Quick Links
Home Page
Site Map
Search Mampam.com
       You are here: Home > Varanus A-Z > Varanus tristis
Main Menu
About Mampam
Viper Press
Contact Us
Book Reviews
Varanus Species A-Z
Butaan Project
Savannah Monitors
Bui Hippo Project
Frogs of Coorg
Polillo Project
Madagascar Bats
Western Visayas
Monitor Lizards


Varanus tristis Print E-mail
Mournful goanna, Black-headed goanna, Freckled goanna, Racehorse goanna

Varanus tristis
Varanus tristis tristis      Boulenger 1839
Varanus tristis orientalis   Fry 1913.

The mournful goanna is perhaps the most widespread of the Australian monitor lizards. It is found throughout the continent except for the extreme south and south-east and occurs on many northern islands. Christian (1981) reports that they are absent from Victoria and restricted to arid parts of western New South Wales. Fitzgerald (1983) records a specimen from north-eastern New South Wales. According to Houston (1979) they are not well known in South Australia. Low (1978) records their presence on Magnetic Island off the northern coast of Queensland. Storr (1980) gives a list of locations in Western Australia and Maryan (1989) found them at Peak Charles, Western Australia. I visited Peak Charles in 1991, a few months after an extensive fire, and could find no sign of them. Records of V.tristis orientalis in New Guinea and adjacent islands (Mertens 1950) probably refer to the V.timorensis type animals discussed previously. V.tristis centralis (Mertens 1957) is an obsolete name for V.tristis orientalis (Mertens 1958).

Varanus tristis
The name mournful goanna is somewhat misleading. It refers to the entirely black colouration of the populations of V.tristis tristis around Perth, Western Australia (tristis = sad). Mournful goannas from warmer (i.e. more northern) areas become increasingly less sombre in appearance. The freckled goanna V.tristis orientalis was described from animals collected on the Burnett River, Queensland. These animals lack the melanistic pattern of the mournful goannas and can further be distinguished by the less spiny scales on the tail (Fry 1913; Mertens 1958). Storr (1980) remarked that the few specimens he examined from Queensland differed in scalation from Western Australian animals, but did not give details. In the literature therefore, animals without black colouration tend to be described as V.tristis orientalis. The subspecies appear to be sympatric in many areas and both are found on the eastern coast of Queensland (Christian 1981). Hatchlings of both varieties are brightly coloured, but freckled goannas retain most of their juvenile pattern whilst in mournful goannas the pattern darkens and is replaced with varying amounts of black as the animals grow. Mournful monitors reach a slightly larger size than freckled monitors (about 80cm TL vs. 60cm TL). In the deserts both sexes reach sexual maturity at 20cm SVL. A specimen 29cm SVL weighed 307g, another 25cm SVL weighed 150g and a hatchling of 7cm SVL weighed just over 4g.

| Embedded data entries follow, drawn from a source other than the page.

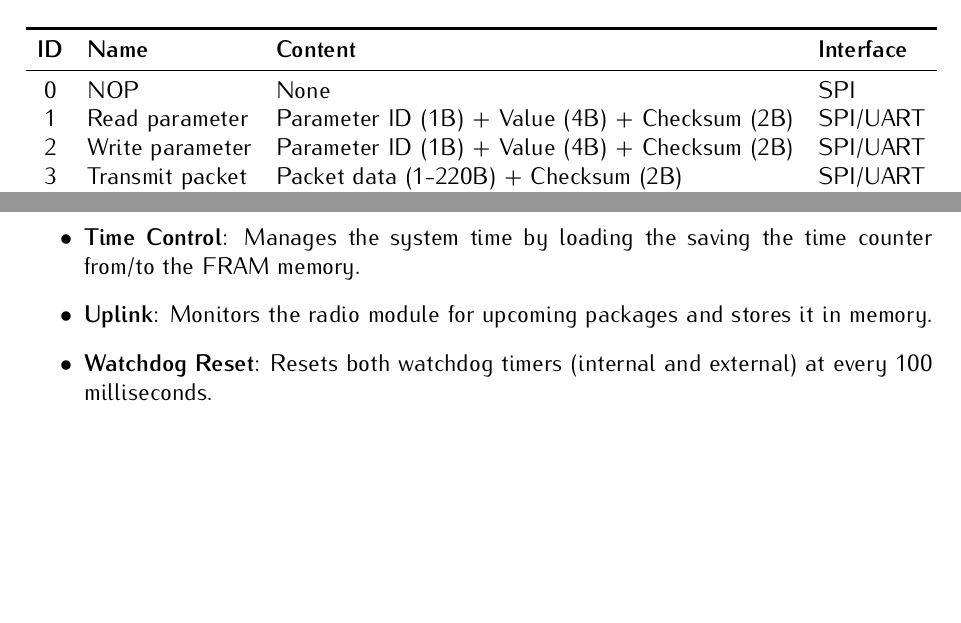
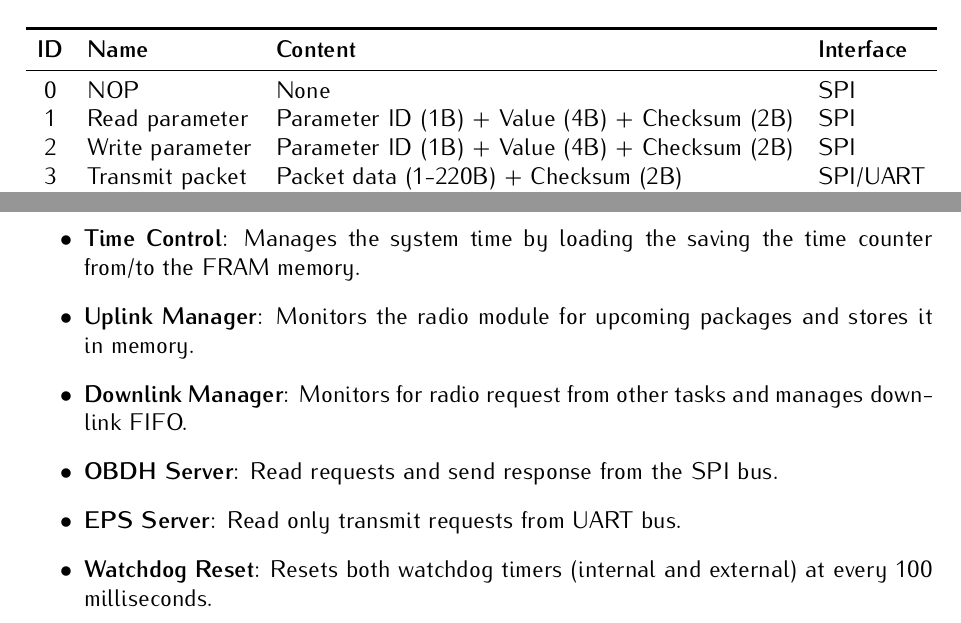
Before and after one commit to spacelab-ufsc/ttc2, a LaTeX book (doc/user_manual/main.tex, which reads doc/user_manual/chapters/firmware.tex): two parts of pages 27 and 33 of 46, joined at a grey line, cut so that both start at the same text, the shorter picture padded with empty space. Compiled offline with pdfLaTeX.

Commit message:
doc: user_manual: Firmware chapter updates#15

```diff
--- a/doc/user_manual/chapters/firmware.tex
+++ b/doc/user_manual/chapters/firmware.tex
@@ -48,10 +48,10 @@ To externally control and access the TTC module, some commands are available thr
         \textbf{ID} & \textbf{Name} & \textbf{Content} & \textbf{Interface}\\
         \midrule
         0   & NOP               & None                                           & SPI \\
-        1   & Read parameter    & Parameter ID (1B) + Value (4B) + Checksum (2B) & SPI/UART \\
-        2   & Write parameter   & Parameter ID (1B) + Value (4B) + Checksum (2B) & SPI/UART \\
+        1   & Read parameter    & Parameter ID (1B) + Value (4B) + Checksum (2B) & SPI \\
+        2   & Write parameter   & Parameter ID (1B) + Value (4B) + Checksum (2B) & SPI \\
         3   & Transmit packet   & Packet data (1-220B) + Checksum (2B)           & SPI/UART \\
-        4   & Receive packet    & Packet data (1-220B) + Checksum (2B)           & SPI/UART \\
+        4   & Receive packet    & Packet data (1-220B) + Checksum (2B)           & SPI \\
         \bottomrule[1.5pt]
     \end{tabular}
     \caption{List of commands.}
@@ -228,7 +228,10 @@ Each of the tasks presented in \autoref{tab:firmware-tasks} is described below:
     \item \textbf{Startup}: Initializes all the devices and peripherals, and variables of the TTC 2.0 module (boot sequence).
     \item \textbf{System Reset}: Resets the microcontroller by software every 10 hours.
     \item \textbf{Time Control}: Manages the system time by loading the saving the time counter from/to the FRAM memory.
-    \item \textbf{Uplink}: Monitors the radio module for upcoming packages and stores it in memory.
+    \item \textbf{Uplink Manager}: Monitors the radio module for upcoming packages and stores it in memory.
+    \item \textbf{Downlink Manager}: Monitors for radio request from other tasks and manages downlink FIFO.
+    \item \textbf{OBDH Server}: Read requests and send response from the SPI bus.
+    \item \textbf{EPS Server}: Read only transmit requests from UART bus.
     \item \textbf{Watchdog Reset}: Resets both watchdog timers (internal and external) at every 100 milliseconds.
 \end{itemize}
 
```
Also changed, not shown: doc/user_manual/header/authorpage.tex (+3 -2 lines), doc/user_manual/header/titlepage.tex (+2 -2 lines), doc/user_manual/figures/product-tree-fw.pdf, 1 other file.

The mournful monitor is an excellent climber. Where trees are available the lizards spend most of their time concealed beneath bark or in tree hollows. Where trees are absent, or are occupied by other species, the goannas will live in rock crevices or under slabs of stone. Fyfe (1979) notes that at Ayres Rock they are often seen around buildings. They are often found along rivers and are known from forests, woodlands and scrublands but are also widespread in deserts. They are probably absent from the rainforests. Little is known about their way of life in tropical Australia.



About Mampam
News from Mampam Conservation


The mampam website has been running for 25 years and aims to provide full details of projects at no charge. All out of print books and multimedia guides are provided here and full image archives are being developed for each project. This will complete the website's mission.


Help Mampam
The Butaan Project
Monitoring Individuals 1

butaan1.jpgButaan are so shy they frequently remain in a tree for more than a week after being frightened. A large male we rescued from a trap hid in a tree for 22 days before coming down!* . Most lizards do not appear traumatised by being caught and released by scientists, and resume normal activity very quickly. But we think that butaan, especially older individuals, may permanently alter their activity areas after such an encounter. Because the animals are so shy, and highly vulnerable to human disturbance, we have had to develop a range of techniques that allow us to learn about them with the absolute minimum of interference.





© 2019 Mampam Conservation